Indiana legislators took a substantial step toward doing away with the Common Core today when the Senate voted to void the state’s 2010 decision to adopt the learning standards.
The 36-12 vote saw only Democrats vote against it. Under the bill, Indiana can no longer follow Common Core standards as of July 1. The move came after a year of fast-moving debate that saw many Republicans shift their positions from supporting the Common Core to opposing it.
Debate about the value of the standards, which are meant to ensure that students are ready for college and work, have centered on whether the allow the state enough freedom to decide what children are taught. Legislators and others across the state have pushed back against the Common Core because they didn’t like the way schools were changing to new teaching methods, which some have argued are being pushed by the federal government.
“This is a benefit to us all,” said Sen. Scott Schneider, R-Indianapolis, the bill’s author. “This is obviously a benefit to the students of Indiana. It’s a positive step.”
But Common Core supporters argue the move is unnecessary, fueled by misinformation and a potentially costly mistake, citing an estimate by the state’s Office of Management and Budget that changing standards could cost Indiana $24 million.
Sen Earline Rogers, D-Gary, said opponents misunderstand the purpose of Common Core. The standards, she said, only dictate what topics are learned, not how the information is taught.
“There is a difference between standards and curriculum,” she said. “A lot of times parents get mixed up between the two, and not just parents but legislators also.”
The July 1 Common Core expiration date in the bill coincides with the dictates of the of a bill passed by the legislature last year, which called for a “pause” of implementation of Common Core. That bill required a review of Common Core standards and a new vote of the state board by July 1.

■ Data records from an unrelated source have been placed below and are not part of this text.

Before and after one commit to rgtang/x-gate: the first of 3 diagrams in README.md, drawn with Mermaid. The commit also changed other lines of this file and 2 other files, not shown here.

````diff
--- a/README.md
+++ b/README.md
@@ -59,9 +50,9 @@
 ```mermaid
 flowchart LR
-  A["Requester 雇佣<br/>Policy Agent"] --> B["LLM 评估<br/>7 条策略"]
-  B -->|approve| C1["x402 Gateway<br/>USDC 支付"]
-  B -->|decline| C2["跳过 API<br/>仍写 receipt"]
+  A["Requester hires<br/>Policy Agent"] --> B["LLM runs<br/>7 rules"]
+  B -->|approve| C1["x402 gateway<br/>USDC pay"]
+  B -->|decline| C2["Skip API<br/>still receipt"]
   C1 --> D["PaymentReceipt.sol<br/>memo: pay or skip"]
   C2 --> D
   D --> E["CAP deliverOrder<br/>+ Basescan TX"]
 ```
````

The Indiana Department of Education and Indiana State Board of Education began a review of standards last fall. State Superintendent Glenda Ritz said last month the review would result in recommendations for new standards and that the department would deliver them in time for the board to approve them by the deadline.
If the House ultimately supports the bill, it would complete a stunning reversal of fortune for the Common Core. Indiana was one of the earliest and strongest supporters of the academic standards, which 45 states have agreed to make their state standards. The aim was to to set a common standard for what qualified students as ready for college or careers. The standards were promoted in Indiana and nationally by former Gov. Mitch Daniels and Tony Bennett, who was state superintendent under Daniels. The Indiana State Board of Education adopted them as the state’s standards in 2010.

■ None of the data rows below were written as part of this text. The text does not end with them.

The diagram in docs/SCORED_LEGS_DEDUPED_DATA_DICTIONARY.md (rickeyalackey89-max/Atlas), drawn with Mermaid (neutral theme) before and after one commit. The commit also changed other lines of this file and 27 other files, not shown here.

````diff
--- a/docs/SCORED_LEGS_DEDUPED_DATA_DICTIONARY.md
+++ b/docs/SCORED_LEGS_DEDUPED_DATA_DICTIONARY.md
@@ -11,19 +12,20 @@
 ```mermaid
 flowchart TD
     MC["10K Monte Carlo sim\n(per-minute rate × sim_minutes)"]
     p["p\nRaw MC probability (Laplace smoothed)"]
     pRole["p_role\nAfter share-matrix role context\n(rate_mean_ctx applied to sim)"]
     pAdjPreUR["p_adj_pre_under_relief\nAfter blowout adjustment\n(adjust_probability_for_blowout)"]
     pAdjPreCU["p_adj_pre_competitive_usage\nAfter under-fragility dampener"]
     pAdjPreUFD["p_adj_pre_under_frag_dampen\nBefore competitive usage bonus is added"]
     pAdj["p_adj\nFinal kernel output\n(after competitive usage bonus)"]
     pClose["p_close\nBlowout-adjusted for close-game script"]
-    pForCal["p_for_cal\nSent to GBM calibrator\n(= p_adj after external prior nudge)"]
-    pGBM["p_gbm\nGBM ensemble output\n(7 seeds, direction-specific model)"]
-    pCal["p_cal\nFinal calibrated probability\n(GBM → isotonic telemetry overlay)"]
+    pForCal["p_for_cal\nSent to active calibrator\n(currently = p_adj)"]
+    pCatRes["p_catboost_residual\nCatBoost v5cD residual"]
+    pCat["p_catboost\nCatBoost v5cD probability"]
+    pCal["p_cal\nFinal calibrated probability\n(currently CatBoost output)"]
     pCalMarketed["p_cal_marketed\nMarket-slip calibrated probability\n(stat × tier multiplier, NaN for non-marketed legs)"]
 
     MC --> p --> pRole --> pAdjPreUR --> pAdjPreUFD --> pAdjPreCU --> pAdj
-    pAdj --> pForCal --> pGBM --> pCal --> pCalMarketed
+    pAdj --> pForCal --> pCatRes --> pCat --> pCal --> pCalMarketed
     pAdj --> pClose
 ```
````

But opposition grew beginning in late 2012. It was led by conservatives, who worried that the Common Core ceded too much authority over what Indiana students learn to the federal government. The U.S. Department of Education under President Obama has endorsed Common Core and sought to persuade states to adopt the standards. Some liberals raised concerns that Common Core represented a deeper commitment to standardized testing, which they oppose.
Even Common Core supporters in recent months have begun to acknowledge the state would likely have to write its own standards because of eroding support. They are advocating for those new standards to still incorporate many of the concepts of the Common Core.
But Schneider said he doesn’t want that to happen either. Parents who oppose the Common Core don’t want the standards renamed, he said. They don’t want to see changes they’ve seen over the past two years in the way their children are taught reversed, Schneider said.
“I share those concerns,” he said. “But at some point we have to trust this process. I think parents will be the eternal watchdogs of this. They’re watching.”